Stored data entries
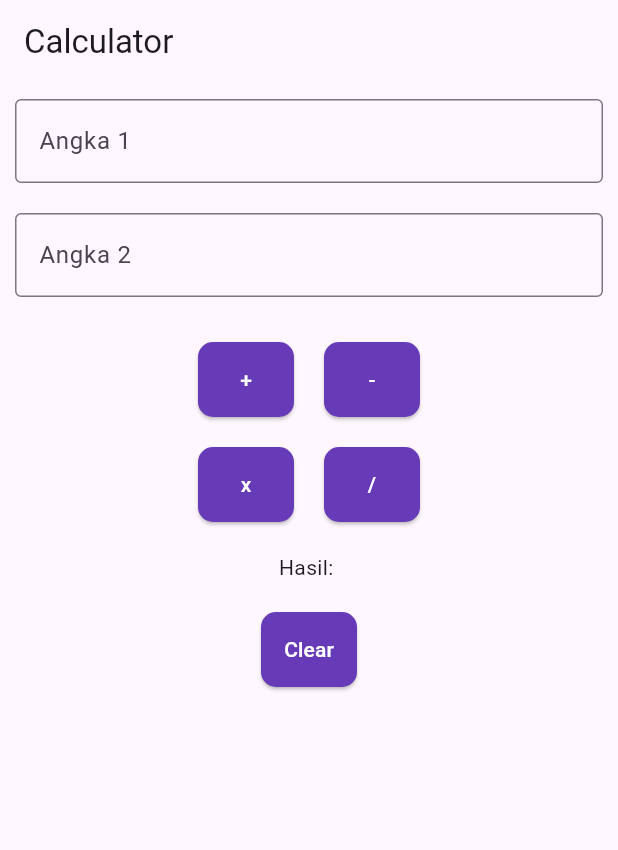
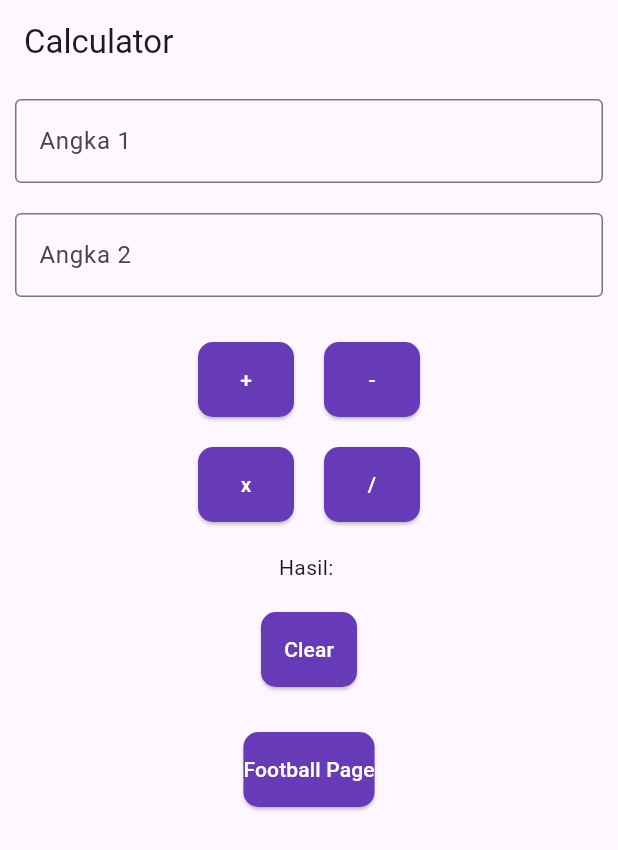
Before and after one commit to narareya/Latihan1_Flutter_11PPLG2, a Flutter app: the screen it shows after launch, on a phone screen of 412 x 824 dp. Shown: the top 850 px of the screen. Run offline on Flutter 3.47's test engine with Material 3 defaults, Android fonts, the phone set to English and light mode, and no system bars; our stand-ins replace get.

Commit message:
feat [EJL] routes

```diff
--- a/flutter_application_1/lib/main.dart
+++ b/flutter_application_1/lib/main.dart
@@ -1,5 +1,6 @@
 import 'package:flutter/material.dart';
-import 'package:flutter_application_1/pages/calculator_page.dart';
+import 'package:flutter_application_1/routes/pages.dart';
+import 'package:flutter_application_1/routes/routes.dart';
 import 'package:get/get.dart';
 
 
@@ -19,7 +20,8 @@ class MyApp extends StatelessWidget {
         // This is the theme of your application.
         colorScheme: ColorScheme.fromSeed(seedColor: Colors.deepPurple),
       ),
-      home: CalculatorPage(),
+      initialRoute: AppRoutes.calculatorPage,
+      getPages: AppPages.pages,
     );
   }
 }
--- /dev/null
+++ b/flutter_application_1/lib/models/player_model.dart
@@ -0,0 +1,13 @@
+class PlayerModel {
+  String name;
+  String position;
+  int number;
+  String image;
+
+  PlayerModel({
+    required this.name,
+    required this.position,
+    required this.number,
+    required this.image,
+  });
+}
--- a/flutter_application_1/lib/pages/calculator_page.dart
+++ b/flutter_application_1/lib/pages/calculator_page.dart
@@ -1,5 +1,6 @@
 import 'package:flutter/material.dart';
 import 'package:flutter_application_1/controller/calculator_controller.dart';
+import 'package:flutter_application_1/routes/routes.dart';
 import 'package:flutter_application_1/widget/widget_component.dart';
 import 'package:get/get.dart';
 
@@ -61,7 +62,16 @@ class CalculatorPage extends StatelessWidget {
 
           CustomButton(onPressed: () {
             calculatorController.clear();
-          }, label: "Clear")
+          }, label: "Clear"),
+
+          Container(
+            margin: EdgeInsets.all(30),
+            child: CustomButton(
+              onPressed: () {
+              Get.toNamed(AppRoutes.footballPage);
+            },
+            label: "Football Page"),
+          ),
         ],
       ),
     );
--- /dev/null
+++ b/flutter_application_1/lib/routes/pages.dart
@@ -0,0 +1,19 @@
+import 'package:flutter_application_1/models/player_model.dart';
+import 'package:flutter_application_1/pages/calculator_page.dart';
+import 'package:flutter_application_1/pages/edit_player.dart';
+import 'package:flutter_application_1/pages/football.dart';
+import 'package:flutter_application_1/routes/routes.dart';
+import 'package:get/get.dart';
+
+class AppPages {
+  static final pages = [
+    GetPage(name: AppRoutes.calculatorPage, page: ()=> CalculatorPage()),
+    GetPage(name: AppRoutes.footballPage, page: ()=> FootballPlayer()),
+    GetPage(
+      name: AppRoutes.editplayerPage,
+      page: () {
+        final player = Get.arguments as PlayerModel;
+        return EditPlayerPage(player: player);
+      }),
+  ];
+}
--- /dev/null
+++ b/flutter_application_1/lib/routes/routes.dart
@@ -0,0 +1,5 @@
+class AppRoutes {
+  static const String calculatorPage = "/calculatorPage";
+  static const String footballPage = "/footballPage";
+  static const String editplayerPage = "/editplayerPage";
+}
--- a/flutter_application_1/pubspec.yaml
+++ b/flutter_application_1/pubspec.yaml
@@ -61,6 +61,11 @@ flutter:
   # To add assets to your application, add an assets section, like this:
   assets:
     - assets/image1.jpeg
+    - assets/cristiano.jpg
+    - assets/aaron.jpeg
+    - assets/david.jpeg
+    - assets/minsoo.jpg
+    - assets/messi.jpg
 
   # An image asset can refer to one or more resolution-specific "variants", see
   # https://flutter.dev/to/resolution-aware-images
```
Also changed, not shown: flutter_application_1/lib/controller/editplayer_controller.dart (added, +89 -0 lines), flutter_application_1/lib/controller/football_controller.dart (added, +13 -0 lines), flutter_application_1/lib/pages/edit_player.dart (added, +35 -0 lines), flutter_application_1/lib/pages/football.dart (added, +53 -0 lines), flutter_application_1/assets/aaron.jpeg (added), flutter_application_1/assets/cristiano.jpg (added), flutter_application_1/assets/david.jpeg (added), flutter_application_1/assets/messi.jpg (added), flutter_application_1/assets/minsoo.jpg (added).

- PROBLEM TO WORK ON: Word for word, give the data above again, without any images.

- OUTPUT FOR THIS TASK:
Before and after one commit to narareya/Latihan1_Flutter_11PPLG2, a Flutter app: the screen it shows after launch, on a phone screen of 412 x 824 dp. Shown: the top 850 px of the screen. Run offline on Flutter 3.47's test engine with Material 3 defaults, Android fonts, the phone set to English and light mode, and no system bars; our stand-ins replace get.

Commit message:
feat [EJL] routes

```diff
--- a/flutter_application_1/lib/main.dart
+++ b/flutter_application_1/lib/main.dart
@@ -1,5 +1,6 @@
 import 'package:flutter/material.dart';
-import 'package:flutter_application_1/pages/calculator_page.dart';
+import 'package:flutter_application_1/routes/pages.dart';
+import 'package:flutter_application_1/routes/routes.dart';
 import 'package:get/get.dart';
 
 
@@ -19,7 +20,8 @@ class MyApp extends StatelessWidget {
         // This is the theme of your application.
         colorScheme: ColorScheme.fromSeed(seedColor: Colors.deepPurple),
       ),
-      home: CalculatorPage(),
+      initialRoute: AppRoutes.calculatorPage,
+      getPages: AppPages.pages,
     );
   }
 }
--- /dev/null
+++ b/flutter_application_1/lib/models/player_model.dart
@@ -0,0 +1,13 @@
+class PlayerModel {
+  String name;
+  String position;
+  int number;
+  String image;
+
+  PlayerModel({
+    required this.name,
+    required this.position,
+    required this.number,
+    required this.image,
+  });
+}
--- a/flutter_application_1/lib/pages/calculator_page.dart
+++ b/flutter_application_1/lib/pages/calculator_page.dart
@@ -1,5 +1,6 @@
 import 'package:flutter/material.dart';
 import 'package:flutter_application_1/controller/calculator_controller.dart';
+import 'package:flutter_application_1/routes/routes.dart';
 import 'package:flutter_application_1/widget/widget_component.dart';
 import 'package:get/get.dart';
 
@@ -61,7 +62,16 @@ class CalculatorPage extends StatelessWidget {
 
           CustomButton(onPressed: () {
             calculatorController.clear();
-          }, label: "Clear")
+          }, label: "Clear"),
+
+          Container(
+            margin: EdgeInsets.all(30),
+            child: CustomButton(
+              onPressed: () {
+              Get.toNamed(AppRoutes.footballPage);
+            },
+            label: "Football Page"),
+          ),
         ],
       ),
     );
--- /dev/null
+++ b/flutter_application_1/lib/routes/pages.dart
@@ -0,0 +1,19 @@
+import 'package:flutter_application_1/models/player_model.dart';
+import 'package:flutter_application_1/pages/calculator_page.dart';
+import 'package:flutter_application_1/pages/edit_player.dart';
+import 'package:flutter_application_1/pages/football.dart';
+import 'package:flutter_application_1/routes/routes.dart';
+import 'package:get/get.dart';
+
+class AppPages {
+  static final pages = [
+    GetPage(name: AppRoutes.calculatorPage, page: ()=> CalculatorPage()),
+    GetPage(name: AppRoutes.footballPage, page: ()=> FootballPlayer()),
+    GetPage(
+      name: AppRoutes.editplayerPage,
+      page: () {
+        final player = Get.arguments as PlayerModel;
+        return EditPlayerPage(player: player);
+      }),
+  ];
+}
--- /dev/null
+++ b/flutter_application_1/lib/routes/routes.dart
@@ -0,0 +1,5 @@
+class AppRoutes {
+  static const String calculatorPage = "/calculatorPage";
+  static const String footballPage = "/footballPage";
+  static const String editplayerPage = "/editplayerPage";
+}
--- a/flutter_application_1/pubspec.yaml
+++ b/flutter_application_1/pubspec.yaml
@@ -61,6 +61,11 @@ flutter:
   # To add assets to your application, add an assets section, like this:
   assets:
     - assets/image1.jpeg
+    - assets/cristiano.jpg
+    - assets/aaron.jpeg
+    - assets/david.jpeg
+    - assets/minsoo.jpg
+    - assets/messi.jpg
 
   # An image asset can refer to one or more resolution-specific "variants", see
   # https://flutter.dev/to/resolution-aware-images
```
Also changed, not shown: flutter_application_1/lib/controller/editplayer_controller.dart (added, +89 -0 lines), flutter_application_1/lib/controller/football_controller.dart (added, +13 -0 lines), flutter_application_1/lib/pages/edit_player.dart (added, +35 -0 lines), flutter_application_1/lib/pages/football.dart (added, +53 -0 lines), flutter_application_1/assets/aaron.jpeg (added), flutter_application_1/assets/cristiano.jpg (added), flutter_application_1/assets/david.jpeg (added), flutter_application_1/assets/messi.jpg (added), flutter_application_1/assets/minsoo.jpg (added).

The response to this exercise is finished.